===== SOURCE MATERIAL =====

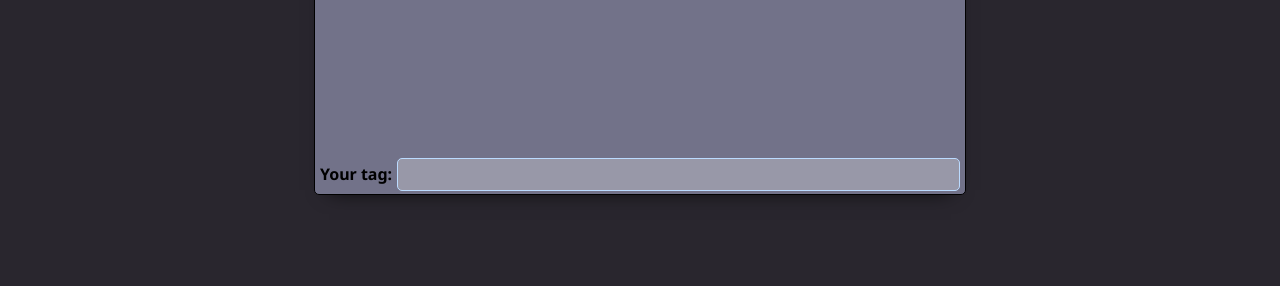
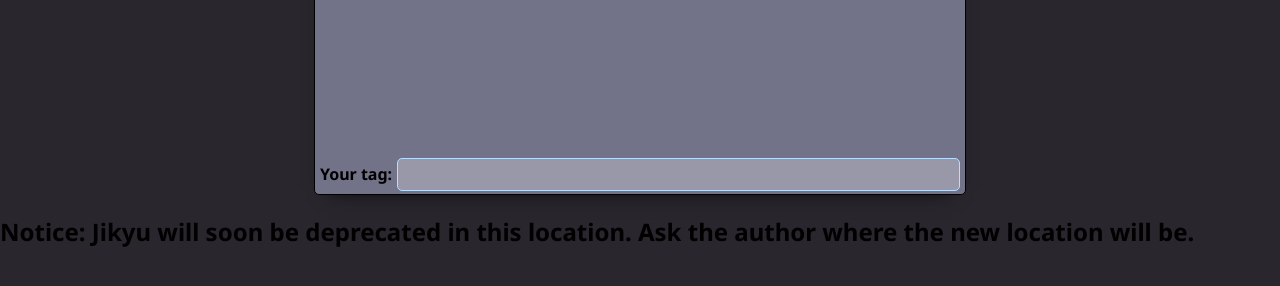
Before and after one commit to roubarbe/jikyu, a website: page static/index.html in a window 1280 px wide. Shown: the part 408-694 px from the top of the page. Drawn offline with Linux system fonts and the light colour scheme.

Commit message:
Update index.html

```diff
--- a/static/index.html
+++ b/static/index.html
@@ -28,5 +28,6 @@
 				<input type="text" name="resultTag" id="resultTag" disabled>
 			</div>
 		</div>
+		<h2>Notice: Jikyu will soon be deprecated in this location. Ask the author where the new location will be.</h2>
 	</body>
 </html>
```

=====

> WHAT THE EXERCISE ASKS:
Give back the entries verbatim. Do not include any picture.

> ANSWER:
Before and after one commit to roubarbe/jikyu, a website: page static/index.html in a window 1280 px wide. Shown: the part 408-694 px from the top of the page. Drawn offline with Linux system fonts and the light colour scheme.

Commit message:
Update index.html

```diff
--- a/static/index.html
+++ b/static/index.html
@@ -28,5 +28,6 @@
 				<input type="text" name="resultTag" id="resultTag" disabled>
 			</div>
 		</div>
+		<h2>Notice: Jikyu will soon be deprecated in this location. Ask the author where the new location will be.</h2>
 	</body>
 </html>
```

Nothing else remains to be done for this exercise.